*Exercise prompt:* Would you show every line from the records that holds "souhaite"?

*Working data:*

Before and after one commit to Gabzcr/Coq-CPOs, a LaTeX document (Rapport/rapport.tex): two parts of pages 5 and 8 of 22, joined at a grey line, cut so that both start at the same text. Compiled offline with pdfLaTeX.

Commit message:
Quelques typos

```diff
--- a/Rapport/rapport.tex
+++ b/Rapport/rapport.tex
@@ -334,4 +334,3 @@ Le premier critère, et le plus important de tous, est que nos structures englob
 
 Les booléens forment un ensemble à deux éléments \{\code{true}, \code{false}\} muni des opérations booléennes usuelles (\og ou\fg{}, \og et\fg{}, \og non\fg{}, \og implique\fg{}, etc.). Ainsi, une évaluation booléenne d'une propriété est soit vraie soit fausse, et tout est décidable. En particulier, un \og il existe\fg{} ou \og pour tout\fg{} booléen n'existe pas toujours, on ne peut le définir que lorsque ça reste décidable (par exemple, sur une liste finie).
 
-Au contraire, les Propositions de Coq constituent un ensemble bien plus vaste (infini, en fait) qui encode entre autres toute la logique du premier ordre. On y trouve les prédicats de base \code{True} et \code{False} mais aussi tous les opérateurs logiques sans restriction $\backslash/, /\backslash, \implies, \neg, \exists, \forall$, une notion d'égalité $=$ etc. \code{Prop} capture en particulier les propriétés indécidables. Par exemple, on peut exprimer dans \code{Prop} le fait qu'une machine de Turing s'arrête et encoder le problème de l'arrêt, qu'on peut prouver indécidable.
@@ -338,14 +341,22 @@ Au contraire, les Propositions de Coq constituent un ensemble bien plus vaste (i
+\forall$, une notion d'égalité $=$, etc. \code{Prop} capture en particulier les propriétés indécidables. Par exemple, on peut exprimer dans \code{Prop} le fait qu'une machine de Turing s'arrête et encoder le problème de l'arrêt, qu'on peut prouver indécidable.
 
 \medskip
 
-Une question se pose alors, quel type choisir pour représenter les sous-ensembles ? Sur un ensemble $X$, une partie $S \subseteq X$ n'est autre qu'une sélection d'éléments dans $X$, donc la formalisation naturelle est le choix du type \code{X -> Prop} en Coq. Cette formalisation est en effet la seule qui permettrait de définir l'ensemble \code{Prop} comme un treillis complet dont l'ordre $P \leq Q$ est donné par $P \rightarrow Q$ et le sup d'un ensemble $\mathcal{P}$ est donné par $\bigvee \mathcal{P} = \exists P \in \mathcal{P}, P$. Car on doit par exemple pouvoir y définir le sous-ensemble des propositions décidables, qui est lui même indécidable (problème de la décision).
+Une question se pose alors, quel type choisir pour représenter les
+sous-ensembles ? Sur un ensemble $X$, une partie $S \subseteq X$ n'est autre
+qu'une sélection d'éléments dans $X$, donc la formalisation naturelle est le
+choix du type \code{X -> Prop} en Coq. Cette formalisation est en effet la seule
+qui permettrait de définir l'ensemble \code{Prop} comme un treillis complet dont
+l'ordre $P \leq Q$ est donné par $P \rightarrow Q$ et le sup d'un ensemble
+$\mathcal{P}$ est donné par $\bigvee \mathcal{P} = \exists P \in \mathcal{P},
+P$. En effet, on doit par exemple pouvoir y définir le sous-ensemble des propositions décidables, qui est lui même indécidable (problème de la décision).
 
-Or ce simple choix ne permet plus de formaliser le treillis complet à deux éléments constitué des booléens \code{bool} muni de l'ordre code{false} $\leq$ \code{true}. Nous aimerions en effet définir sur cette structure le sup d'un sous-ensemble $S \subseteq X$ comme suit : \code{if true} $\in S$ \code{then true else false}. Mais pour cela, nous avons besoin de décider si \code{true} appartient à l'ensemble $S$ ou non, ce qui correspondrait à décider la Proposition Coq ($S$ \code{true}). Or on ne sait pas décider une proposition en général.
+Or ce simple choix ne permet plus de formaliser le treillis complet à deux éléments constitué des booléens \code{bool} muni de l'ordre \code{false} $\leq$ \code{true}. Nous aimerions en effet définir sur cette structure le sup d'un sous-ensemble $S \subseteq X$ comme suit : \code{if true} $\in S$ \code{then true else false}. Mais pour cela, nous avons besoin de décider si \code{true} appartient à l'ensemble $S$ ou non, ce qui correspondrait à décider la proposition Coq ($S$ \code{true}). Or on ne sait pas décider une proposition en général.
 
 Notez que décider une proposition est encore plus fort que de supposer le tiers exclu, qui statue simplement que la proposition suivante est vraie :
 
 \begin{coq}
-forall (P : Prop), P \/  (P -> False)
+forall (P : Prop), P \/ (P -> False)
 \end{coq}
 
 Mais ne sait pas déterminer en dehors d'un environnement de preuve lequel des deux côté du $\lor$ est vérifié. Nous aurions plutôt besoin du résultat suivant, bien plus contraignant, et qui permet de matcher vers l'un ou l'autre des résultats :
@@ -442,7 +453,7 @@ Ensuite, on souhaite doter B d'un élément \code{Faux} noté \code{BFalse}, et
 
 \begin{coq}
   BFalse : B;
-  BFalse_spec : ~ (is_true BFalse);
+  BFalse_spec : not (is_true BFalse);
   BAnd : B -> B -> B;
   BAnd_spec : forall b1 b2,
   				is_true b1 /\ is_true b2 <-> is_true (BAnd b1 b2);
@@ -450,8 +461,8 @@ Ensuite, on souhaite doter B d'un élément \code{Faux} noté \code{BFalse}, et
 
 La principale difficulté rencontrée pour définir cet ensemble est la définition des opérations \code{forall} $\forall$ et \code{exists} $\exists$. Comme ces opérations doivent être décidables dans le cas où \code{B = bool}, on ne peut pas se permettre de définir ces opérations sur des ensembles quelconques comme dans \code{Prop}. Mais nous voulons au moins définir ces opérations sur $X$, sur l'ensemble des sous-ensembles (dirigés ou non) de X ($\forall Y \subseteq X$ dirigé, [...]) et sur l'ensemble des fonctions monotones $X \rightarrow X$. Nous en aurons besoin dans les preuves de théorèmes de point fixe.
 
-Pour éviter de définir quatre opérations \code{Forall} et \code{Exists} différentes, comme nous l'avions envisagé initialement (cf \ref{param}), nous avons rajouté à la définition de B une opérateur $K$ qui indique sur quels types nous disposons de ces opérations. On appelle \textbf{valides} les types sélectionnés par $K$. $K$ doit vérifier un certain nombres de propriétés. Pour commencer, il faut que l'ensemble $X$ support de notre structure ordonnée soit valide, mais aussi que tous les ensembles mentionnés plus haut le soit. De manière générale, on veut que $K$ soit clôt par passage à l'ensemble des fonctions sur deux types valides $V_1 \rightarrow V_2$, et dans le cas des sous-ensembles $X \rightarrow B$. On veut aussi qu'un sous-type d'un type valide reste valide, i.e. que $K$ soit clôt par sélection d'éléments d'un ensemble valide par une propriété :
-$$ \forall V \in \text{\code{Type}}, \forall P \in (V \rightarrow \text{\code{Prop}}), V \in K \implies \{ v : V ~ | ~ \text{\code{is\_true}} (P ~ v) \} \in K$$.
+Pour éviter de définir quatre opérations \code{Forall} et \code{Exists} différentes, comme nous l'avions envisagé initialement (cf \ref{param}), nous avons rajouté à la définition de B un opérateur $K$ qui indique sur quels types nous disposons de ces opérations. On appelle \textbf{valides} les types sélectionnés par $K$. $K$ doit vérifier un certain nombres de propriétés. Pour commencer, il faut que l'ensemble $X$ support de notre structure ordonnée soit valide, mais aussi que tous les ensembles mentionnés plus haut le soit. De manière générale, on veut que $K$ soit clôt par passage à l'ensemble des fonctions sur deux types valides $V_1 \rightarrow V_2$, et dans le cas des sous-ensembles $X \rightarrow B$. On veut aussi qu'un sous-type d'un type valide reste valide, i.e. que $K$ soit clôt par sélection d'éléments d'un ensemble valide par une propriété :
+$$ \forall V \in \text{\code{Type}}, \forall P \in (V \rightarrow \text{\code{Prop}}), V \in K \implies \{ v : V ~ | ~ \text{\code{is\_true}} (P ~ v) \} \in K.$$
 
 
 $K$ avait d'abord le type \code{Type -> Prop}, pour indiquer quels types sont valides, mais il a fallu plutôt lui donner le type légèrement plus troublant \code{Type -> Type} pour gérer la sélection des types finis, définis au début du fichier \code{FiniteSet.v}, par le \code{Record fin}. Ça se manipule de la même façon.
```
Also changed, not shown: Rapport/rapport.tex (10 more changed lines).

*Solution for this task:*
@@ -442,7 +453,7 @@ Ensuite, on souhaite doter B d'un élément \code{Faux} noté \code{BFalse}, et
@@ -450,8 +461,8 @@ Ensuite, on souhaite doter B d'un élément \code{Faux} noté \code{BFalse}, et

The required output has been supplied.